As someone who's been through the process yourself, what advice do you give them?
I tell them to just try to get everything right on their applications. That's what is going to hold you back, not the citizenship test. You have to make sure you follow all instructions exactly, put in every document they ask for. If you're missing something, that's what will stop you -- not the test. 

I also tell them to be careful choosing an immigration lawyer. When I was going to become a citizen myself, I hired a lawyer to do my application because at that time I was very busy. You had to arrive at the immigration office at 5 a.m. They would give you a ticket and you would wait all day. It was a whole day wasted. To begin the process you needed to do it all yourself and that's why you hired a lawyer because the lawyer would do that, do the paperwork. But my lawyer at that time he didn't do anything for me. I ended up going myself and asking, "what about my paperwork?" He didn't even turn in anything! He was waiting for more money or he just forgot about it. After that I tried to go to his office and he never returned my phone calls. I never saw him again. Be careful with who you pick. Unfortunately a lot of people will try to take advantage.
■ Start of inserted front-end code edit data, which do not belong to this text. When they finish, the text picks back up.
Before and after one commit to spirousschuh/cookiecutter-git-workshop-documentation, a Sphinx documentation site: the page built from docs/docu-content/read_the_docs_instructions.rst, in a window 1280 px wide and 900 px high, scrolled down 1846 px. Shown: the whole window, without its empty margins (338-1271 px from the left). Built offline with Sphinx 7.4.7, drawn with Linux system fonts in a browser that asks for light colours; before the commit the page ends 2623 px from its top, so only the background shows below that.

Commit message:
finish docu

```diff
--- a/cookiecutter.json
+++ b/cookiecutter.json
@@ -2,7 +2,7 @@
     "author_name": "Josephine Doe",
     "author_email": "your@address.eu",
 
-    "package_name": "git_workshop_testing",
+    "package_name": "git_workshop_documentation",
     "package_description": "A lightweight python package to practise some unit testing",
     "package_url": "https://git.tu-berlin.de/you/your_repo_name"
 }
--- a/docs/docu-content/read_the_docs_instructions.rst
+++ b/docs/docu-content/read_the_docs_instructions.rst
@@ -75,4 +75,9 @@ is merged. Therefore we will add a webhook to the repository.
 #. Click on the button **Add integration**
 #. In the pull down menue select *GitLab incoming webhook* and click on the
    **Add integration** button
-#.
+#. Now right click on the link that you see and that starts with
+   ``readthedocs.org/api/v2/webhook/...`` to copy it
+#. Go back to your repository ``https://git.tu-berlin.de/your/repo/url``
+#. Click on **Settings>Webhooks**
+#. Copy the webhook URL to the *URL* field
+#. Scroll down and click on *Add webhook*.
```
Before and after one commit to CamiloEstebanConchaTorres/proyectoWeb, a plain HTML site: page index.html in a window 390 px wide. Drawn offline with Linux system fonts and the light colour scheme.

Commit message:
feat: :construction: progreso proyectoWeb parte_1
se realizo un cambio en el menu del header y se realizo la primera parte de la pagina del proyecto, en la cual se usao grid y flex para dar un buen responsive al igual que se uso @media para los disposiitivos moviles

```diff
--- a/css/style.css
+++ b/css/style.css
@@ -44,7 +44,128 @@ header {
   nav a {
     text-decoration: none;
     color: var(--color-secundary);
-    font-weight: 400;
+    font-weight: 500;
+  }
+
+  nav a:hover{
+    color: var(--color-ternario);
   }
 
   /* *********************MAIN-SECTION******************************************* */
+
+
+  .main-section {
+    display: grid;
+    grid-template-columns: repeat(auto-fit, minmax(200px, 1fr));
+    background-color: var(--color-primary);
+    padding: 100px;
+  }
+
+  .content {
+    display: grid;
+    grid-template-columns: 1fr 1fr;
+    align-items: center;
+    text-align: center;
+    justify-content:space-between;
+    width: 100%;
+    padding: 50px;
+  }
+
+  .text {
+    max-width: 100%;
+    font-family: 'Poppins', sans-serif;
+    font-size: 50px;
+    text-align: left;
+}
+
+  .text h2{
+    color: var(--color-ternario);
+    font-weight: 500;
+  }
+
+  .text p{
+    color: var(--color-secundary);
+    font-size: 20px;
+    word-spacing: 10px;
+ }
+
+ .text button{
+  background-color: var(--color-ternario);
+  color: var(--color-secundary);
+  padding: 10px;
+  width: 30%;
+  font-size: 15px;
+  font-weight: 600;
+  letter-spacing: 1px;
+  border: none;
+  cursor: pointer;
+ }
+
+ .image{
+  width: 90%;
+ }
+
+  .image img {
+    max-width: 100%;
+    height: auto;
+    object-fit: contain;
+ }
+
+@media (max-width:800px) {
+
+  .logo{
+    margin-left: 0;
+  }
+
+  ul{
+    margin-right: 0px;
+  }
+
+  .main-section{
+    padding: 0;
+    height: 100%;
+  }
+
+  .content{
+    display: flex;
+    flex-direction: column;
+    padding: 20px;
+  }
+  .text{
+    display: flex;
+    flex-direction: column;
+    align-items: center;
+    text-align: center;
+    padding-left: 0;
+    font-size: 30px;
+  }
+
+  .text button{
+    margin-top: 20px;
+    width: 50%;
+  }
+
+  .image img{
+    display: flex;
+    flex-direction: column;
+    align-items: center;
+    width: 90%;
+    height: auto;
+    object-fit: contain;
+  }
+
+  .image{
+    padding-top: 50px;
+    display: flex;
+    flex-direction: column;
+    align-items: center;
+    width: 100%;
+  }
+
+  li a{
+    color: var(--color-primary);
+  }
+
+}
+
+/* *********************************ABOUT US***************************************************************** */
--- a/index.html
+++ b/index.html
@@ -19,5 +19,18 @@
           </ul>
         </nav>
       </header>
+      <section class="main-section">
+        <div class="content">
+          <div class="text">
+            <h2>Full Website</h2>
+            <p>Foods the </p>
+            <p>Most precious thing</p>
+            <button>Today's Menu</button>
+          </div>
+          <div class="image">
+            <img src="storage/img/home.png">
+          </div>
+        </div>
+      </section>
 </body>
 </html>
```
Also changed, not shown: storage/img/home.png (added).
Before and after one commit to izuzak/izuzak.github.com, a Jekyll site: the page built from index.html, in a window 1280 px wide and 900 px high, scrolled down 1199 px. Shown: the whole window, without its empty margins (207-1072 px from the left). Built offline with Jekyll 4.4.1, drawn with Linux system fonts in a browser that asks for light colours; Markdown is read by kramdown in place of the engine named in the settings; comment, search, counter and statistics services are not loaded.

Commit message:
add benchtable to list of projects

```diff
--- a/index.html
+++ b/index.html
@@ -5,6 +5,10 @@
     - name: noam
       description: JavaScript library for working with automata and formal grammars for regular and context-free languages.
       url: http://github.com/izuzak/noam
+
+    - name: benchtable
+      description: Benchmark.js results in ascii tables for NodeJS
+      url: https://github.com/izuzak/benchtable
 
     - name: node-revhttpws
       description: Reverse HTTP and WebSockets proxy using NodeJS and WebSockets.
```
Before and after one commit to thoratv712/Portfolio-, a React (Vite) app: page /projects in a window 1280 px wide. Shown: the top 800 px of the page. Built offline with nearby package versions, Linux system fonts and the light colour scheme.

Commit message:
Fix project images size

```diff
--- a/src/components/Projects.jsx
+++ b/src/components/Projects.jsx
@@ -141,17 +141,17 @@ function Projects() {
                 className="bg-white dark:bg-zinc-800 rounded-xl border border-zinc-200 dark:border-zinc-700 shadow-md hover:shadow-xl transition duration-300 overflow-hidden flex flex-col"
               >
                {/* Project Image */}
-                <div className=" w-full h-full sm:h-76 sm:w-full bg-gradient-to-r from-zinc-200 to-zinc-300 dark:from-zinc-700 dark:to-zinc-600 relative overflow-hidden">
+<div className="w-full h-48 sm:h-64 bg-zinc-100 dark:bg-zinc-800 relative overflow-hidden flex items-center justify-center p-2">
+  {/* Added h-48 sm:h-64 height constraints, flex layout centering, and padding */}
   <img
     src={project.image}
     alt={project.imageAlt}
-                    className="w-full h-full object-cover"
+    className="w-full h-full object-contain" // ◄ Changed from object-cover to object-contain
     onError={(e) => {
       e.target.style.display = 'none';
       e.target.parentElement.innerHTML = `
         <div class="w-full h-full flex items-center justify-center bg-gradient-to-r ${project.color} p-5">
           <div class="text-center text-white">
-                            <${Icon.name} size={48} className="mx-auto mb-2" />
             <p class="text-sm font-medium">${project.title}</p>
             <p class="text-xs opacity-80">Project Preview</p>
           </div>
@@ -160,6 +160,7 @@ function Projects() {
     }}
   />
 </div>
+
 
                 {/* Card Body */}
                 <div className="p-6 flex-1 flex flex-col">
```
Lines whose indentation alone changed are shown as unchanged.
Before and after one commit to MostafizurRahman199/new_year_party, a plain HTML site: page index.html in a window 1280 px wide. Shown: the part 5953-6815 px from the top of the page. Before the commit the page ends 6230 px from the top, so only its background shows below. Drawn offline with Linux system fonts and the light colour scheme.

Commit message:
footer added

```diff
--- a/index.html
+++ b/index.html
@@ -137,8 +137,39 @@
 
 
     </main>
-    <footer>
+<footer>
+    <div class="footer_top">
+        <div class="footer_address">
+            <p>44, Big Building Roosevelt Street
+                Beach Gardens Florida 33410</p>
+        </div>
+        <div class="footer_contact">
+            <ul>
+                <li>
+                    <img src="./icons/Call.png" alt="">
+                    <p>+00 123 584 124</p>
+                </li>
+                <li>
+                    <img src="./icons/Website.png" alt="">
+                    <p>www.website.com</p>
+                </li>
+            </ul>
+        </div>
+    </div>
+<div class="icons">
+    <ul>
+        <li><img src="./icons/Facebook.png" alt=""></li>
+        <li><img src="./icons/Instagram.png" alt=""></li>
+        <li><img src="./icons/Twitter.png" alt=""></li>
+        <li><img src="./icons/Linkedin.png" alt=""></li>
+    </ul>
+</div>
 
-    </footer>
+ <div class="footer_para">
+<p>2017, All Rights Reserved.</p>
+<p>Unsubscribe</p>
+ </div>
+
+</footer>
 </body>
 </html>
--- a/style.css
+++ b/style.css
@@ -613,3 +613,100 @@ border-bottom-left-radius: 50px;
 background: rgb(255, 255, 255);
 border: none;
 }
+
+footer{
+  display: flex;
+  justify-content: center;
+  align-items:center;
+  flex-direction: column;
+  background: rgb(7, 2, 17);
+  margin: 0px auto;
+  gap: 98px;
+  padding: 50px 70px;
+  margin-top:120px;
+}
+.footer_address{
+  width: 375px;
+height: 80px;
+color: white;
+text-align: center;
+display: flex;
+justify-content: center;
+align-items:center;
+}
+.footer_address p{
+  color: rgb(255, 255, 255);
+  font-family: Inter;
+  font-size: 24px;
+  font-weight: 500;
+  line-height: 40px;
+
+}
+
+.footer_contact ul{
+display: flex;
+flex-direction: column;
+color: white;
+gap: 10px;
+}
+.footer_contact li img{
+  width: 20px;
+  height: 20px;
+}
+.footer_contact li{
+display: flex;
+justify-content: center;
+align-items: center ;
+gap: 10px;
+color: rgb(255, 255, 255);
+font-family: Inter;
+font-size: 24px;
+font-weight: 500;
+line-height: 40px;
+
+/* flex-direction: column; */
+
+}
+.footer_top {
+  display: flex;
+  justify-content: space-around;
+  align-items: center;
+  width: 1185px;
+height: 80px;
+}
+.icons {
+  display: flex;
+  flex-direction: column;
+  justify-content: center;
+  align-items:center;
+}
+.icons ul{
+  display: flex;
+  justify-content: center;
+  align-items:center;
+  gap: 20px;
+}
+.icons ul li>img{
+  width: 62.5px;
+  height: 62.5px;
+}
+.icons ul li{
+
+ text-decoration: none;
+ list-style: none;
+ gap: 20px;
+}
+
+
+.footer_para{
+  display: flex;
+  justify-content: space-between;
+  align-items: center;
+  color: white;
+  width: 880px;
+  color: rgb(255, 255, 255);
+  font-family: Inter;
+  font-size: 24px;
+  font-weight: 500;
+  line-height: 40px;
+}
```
So what do you do when you're not teaching ESL or citizenship? Do you have any hobbies?
Well, I'm retired, you know. When I'm not working around the house, I like reading, music and watching sports. I jog when we have good weather or go to the gym when I can. I have four children, two boys and two girls. Three have already graduated from college and are working. I also have a 17-year-old daughter still a high school junior and two grandchildren. They keep me busy!

My parents lived in the States for a long time but they went back to Bolivia. My father developed lung cancer and passed here. Once he passed, my mother went back to Bolivia. She was the eldest and she had sisters. She wanted to be with her sisters. She wanted to be home.

What would you say to someone just starting out learning English in this country?
I always tell them do what you can. A lot of these students also work and have children. They're busy. Some of them get stuck using the online learning applications. They get confused with the navigation and get stuck. I try to help them with their technological weaknesses. Above all, don't give up!

Do you want to learn more about becoming a volunteer ESL teacher with HCPL? No teaching experience or second language skills are necessary! Fill out the Literacy/ESL Tutor Registration Form to get started or contact our Literacy Specialist at 713-274-6600.

Interesting in improving your English or becoming a U.S. citizen? The Harris County Public library offers ESL classes and U.S. citizenship classes at many branches! Reach out to your nearest HCPL branch library to find out more.

This blog was written by Bronwyn S. and first appeared March 2022.